**Dataset records:**

_ _ _ _

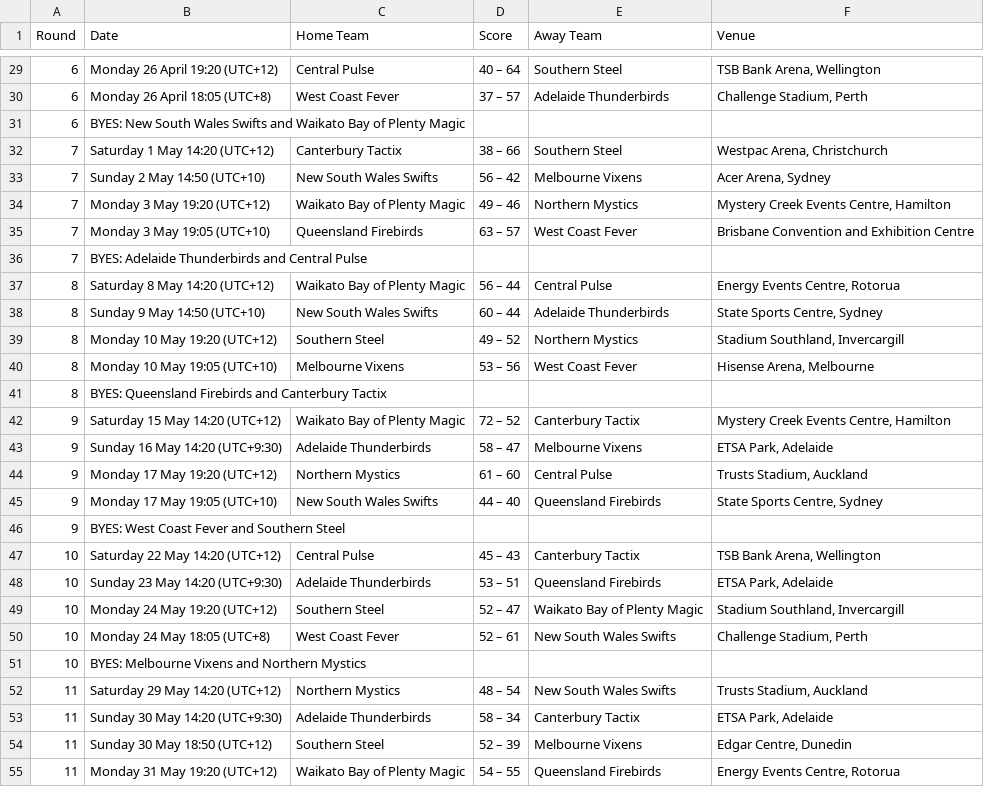
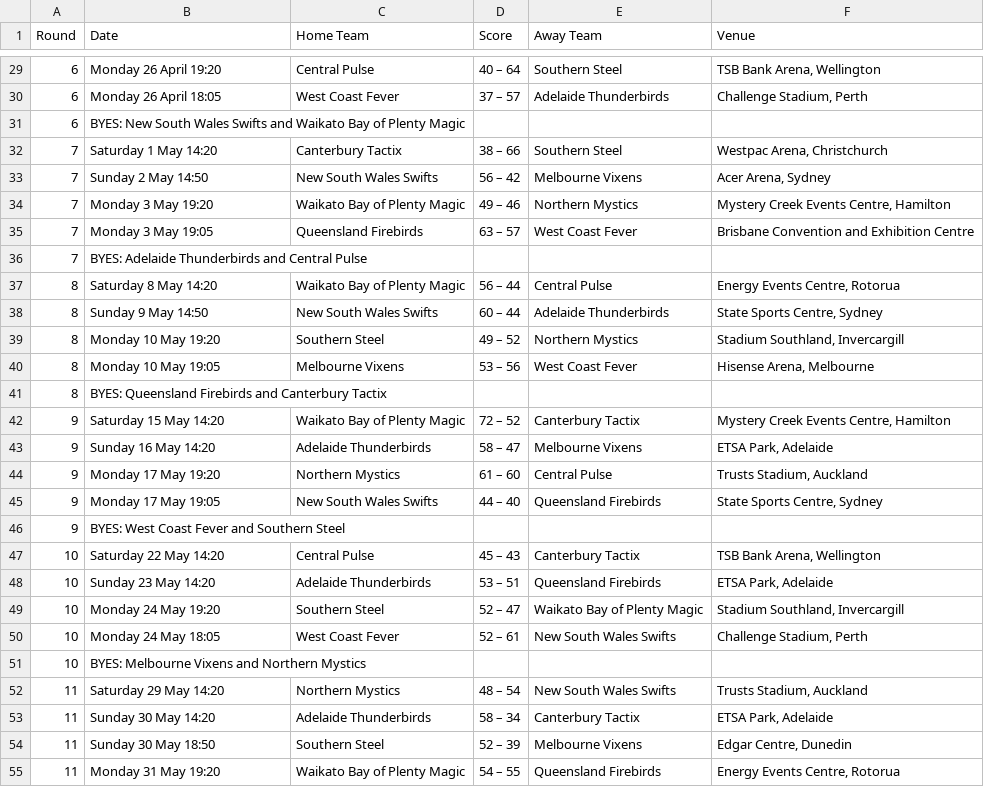
Before and after one commit to Milarr/anz_championship, a CSV file: 2010-Table1.csv, drawn as a sheet; only a part is shown, gaps mark what is left out; the diff covers the shown part only.

```diff
--- a/2010-Table1.csv
+++ b/2010-Table1.csv
@@ -29,27 +29,27 @@ Round,Date,Home Team,Score,Away Team,Venue
-6,"Monday 26 April 19:20 (UTC+12)",Central Pulse, 40 – 64,Southern Steel,"TSB Bank Arena, Wellington"
-6,"Monday 26 April 18:05 (UTC+8)",West Coast Fever, 37 – 57,Adelaide Thunderbirds,"Challenge Stadium, Perth"
+6,"Monday 26 April 19:20 ",Central Pulse, 40 – 64,Southern Steel,"TSB Bank Arena, Wellington"
+6,"Monday 26 April 18:05 ",West Coast Fever, 37 – 57,Adelaide Thunderbirds,"Challenge Stadium, Perth"
 6,BYES:  New South Wales Swifts and Waikato Bay of Plenty Magic,,,,
-7,"Saturday 1 May 14:20 (UTC+12)",Canterbury Tactix, 38 – 66,Southern Steel,"Westpac Arena, Christchurch"
-7,"Sunday 2 May 14:50 (UTC+10)",New South Wales Swifts, 56 – 42,Melbourne Vixens,"Acer Arena, Sydney"
-7,"Monday 3 May 19:20 (UTC+12)",Waikato Bay of Plenty Magic, 49 – 46,Northern Mystics,"Mystery Creek Events Centre, Hamilton"
-7,"Monday 3 May 19:05 (UTC+10)",Queensland Firebirds, 63 – 57,West Coast Fever,Brisbane Convention and Exhibition Centre
+7,"Saturday 1 May 14:20 ",Canterbury Tactix, 38 – 66,Southern Steel,"Westpac Arena, Christchurch"
+7,"Sunday 2 May 14:50 ",New South Wales Swifts, 56 – 42,Melbourne Vixens,"Acer Arena, Sydney"
+7,"Monday 3 May 19:20 ",Waikato Bay of Plenty Magic, 49 – 46,Northern Mystics,"Mystery Creek Events Centre, Hamilton"
+7,"Monday 3 May 19:05 ",Queensland Firebirds, 63 – 57,West Coast Fever,Brisbane Convention and Exhibition Centre
 7,BYES:  Adelaide Thunderbirds and Central Pulse,,,,
-8,"Saturday 8 May 14:20 (UTC+12)",Waikato Bay of Plenty Magic, 56 – 44,Central Pulse,"Energy Events Centre, Rotorua"
-8,"Sunday 9 May 14:50 (UTC+10)",New South Wales Swifts, 60 – 44,Adelaide Thunderbirds,"State Sports Centre, Sydney"
-8,"Monday 10 May 19:20 (UTC+12)",Southern Steel, 49 – 52,Northern Mystics,"Stadium Southland, Invercargill"
-8,"Monday 10 May 19:05 (UTC+10)",Melbourne Vixens, 53 – 56,West Coast Fever,"Hisense Arena, Melbourne"
+8,"Saturday 8 May 14:20 ",Waikato Bay of Plenty Magic, 56 – 44,Central Pulse,"Energy Events Centre, Rotorua"
+8,"Sunday 9 May 14:50 ",New South Wales Swifts, 60 – 44,Adelaide Thunderbirds,"State Sports Centre, Sydney"
+8,"Monday 10 May 19:20 ",Southern Steel, 49 – 52,Northern Mystics,"Stadium Southland, Invercargill"
+8,"Monday 10 May 19:05 ",Melbourne Vixens, 53 – 56,West Coast Fever,"Hisense Arena, Melbourne"
 8,BYES:  Queensland Firebirds and Canterbury Tactix,,,,
-9,"Saturday 15 May 14:20 (UTC+12)",Waikato Bay of Plenty Magic, 72 – 52,Canterbury Tactix,"Mystery Creek Events Centre, Hamilton"
-9,"Sunday 16 May 14:20 (UTC+9:30)",Adelaide Thunderbirds, 58 – 47,Melbourne Vixens,"ETSA Park, Adelaide"
-9,"Monday 17 May 19:20 (UTC+12)",Northern Mystics, 61 – 60,Central Pulse,"Trusts Stadium, Auckland"
-9,"Monday 17 May 19:05 (UTC+10)",New South Wales Swifts, 44 – 40,Queensland Firebirds,"State Sports Centre, Sydney"
+9,"Saturday 15 May 14:20 ",Waikato Bay of Plenty Magic, 72 – 52,Canterbury Tactix,"Mystery Creek Events Centre, Hamilton"
+9,"Sunday 16 May 14:20",Adelaide Thunderbirds, 58 – 47,Melbourne Vixens,"ETSA Park, Adelaide"
+9,"Monday 17 May 19:20 ",Northern Mystics, 61 – 60,Central Pulse,"Trusts Stadium, Auckland"
+9,"Monday 17 May 19:05 ",New South Wales Swifts, 44 – 40,Queensland Firebirds,"State Sports Centre, Sydney"
 9,BYES:  West Coast Fever and Southern Steel,,,,
-10,"Saturday 22 May 14:20 (UTC+12)",Central Pulse, 45 – 43,Canterbury Tactix,"TSB Bank Arena, Wellington"
-10,"Sunday 23 May 14:20 (UTC+9:30)",Adelaide Thunderbirds, 53 – 51,Queensland Firebirds,"ETSA Park, Adelaide"
-10,"Monday 24 May 19:20 (UTC+12)",Southern Steel, 52 – 47,Waikato Bay of Plenty Magic,"Stadium Southland, Invercargill"
-10,"Monday 24 May 18:05 (UTC+8)",West Coast Fever, 52 – 61,New South Wales Swifts,"Challenge Stadium, Perth"
+10,"Saturday 22 May 14:20 ",Central Pulse, 45 – 43,Canterbury Tactix,"TSB Bank Arena, Wellington"
+10,"Sunday 23 May 14:20",Adelaide Thunderbirds, 53 – 51,Queensland Firebirds,"ETSA Park, Adelaide"
+10,"Monday 24 May 19:20 ",Southern Steel, 52 – 47,Waikato Bay of Plenty Magic,"Stadium Southland, Invercargill"
+10,"Monday 24 May 18:05 ",West Coast Fever, 52 – 61,New South Wales Swifts,"Challenge Stadium, Perth"
 10,BYES:  Melbourne Vixens and Northern Mystics,,,,
-11,"Saturday 29 May 14:20 (UTC+12)",Northern Mystics, 48 – 54,New South Wales Swifts,"Trusts Stadium, Auckland"
-11,"Sunday 30 May 14:20 (UTC+9:30)",Adelaide Thunderbirds, 58 – 34,Canterbury Tactix,"ETSA Park, Adelaide"
-11,"Sunday 30 May 18:50 (UTC+12)",Southern Steel, 52 – 39,Melbourne Vixens,"Edgar Centre, Dunedin"
-11,"Monday 31 May 19:20 (UTC+12)",Waikato Bay of Plenty Magic, 54 – 55,Queensland Firebirds,"Energy Events Centre, Rotorua"
+11,"Saturday 29 May 14:20 ",Northern Mystics, 48 – 54,New South Wales Swifts,"Trusts Stadium, Auckland"
+11,"Sunday 30 May 14:20",Adelaide Thunderbirds, 58 – 34,Canterbury Tactix,"ETSA Park, Adelaide"
+11,"Sunday 30 May 18:50 ",Southern Steel, 52 – 39,Melbourne Vixens,"Edgar Centre, Dunedin"
+11,"Monday 31 May 19:20 ",Waikato Bay of Plenty Magic, 54 – 55,Queensland Firebirds,"Energy Events Centre, Rotorua"
```
Also changed, not shown: 51 edited cells elsewhere in this file, 2011-Table1.csv, 2012-Table1.csv, 5 other files.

_ _ _ _

In the entries above, find each line that has the word "Southern". Copy it.

-6,"Monday 26 April 19:20 (UTC+12)",Central Pulse, 40 – 64,Southern Steel,"TSB Bank Arena, Wellington"
+6,"Monday 26 April 19:20 ",Central Pulse, 40 – 64,Southern Steel,"TSB Bank Arena, Wellington"
-7,"Saturday 1 May 14:20 (UTC+12)",Canterbury Tactix, 38 – 66,Southern Steel,"Westpac Arena, Christchurch"
+7,"Saturday 1 May 14:20 ",Canterbury Tactix, 38 – 66,Southern Steel,"Westpac Arena, Christchurch"
-8,"Monday 10 May 19:20 (UTC+12)",Southern Steel, 49 – 52,Northern Mystics,"Stadium Southland, Invercargill"
+8,"Monday 10 May 19:20 ",Southern Steel, 49 – 52,Northern Mystics,"Stadium Southland, Invercargill"
 9,BYES:  West Coast Fever and Southern Steel,,,,
-10,"Monday 24 May 19:20 (UTC+12)",Southern Steel, 52 – 47,Waikato Bay of Plenty Magic,"Stadium Southland, Invercargill"
+10,"Monday 24 May 19:20 ",Southern Steel, 52 – 47,Waikato Bay of Plenty Magic,"Stadium Southland, Invercargill"
-11,"Sunday 30 May 18:50 (UTC+12)",Southern Steel, 52 – 39,Melbourne Vixens,"Edgar Centre, Dunedin"
+11,"Sunday 30 May 18:50 ",Southern Steel, 52 – 39,Melbourne Vixens,"Edgar Centre, Dunedin"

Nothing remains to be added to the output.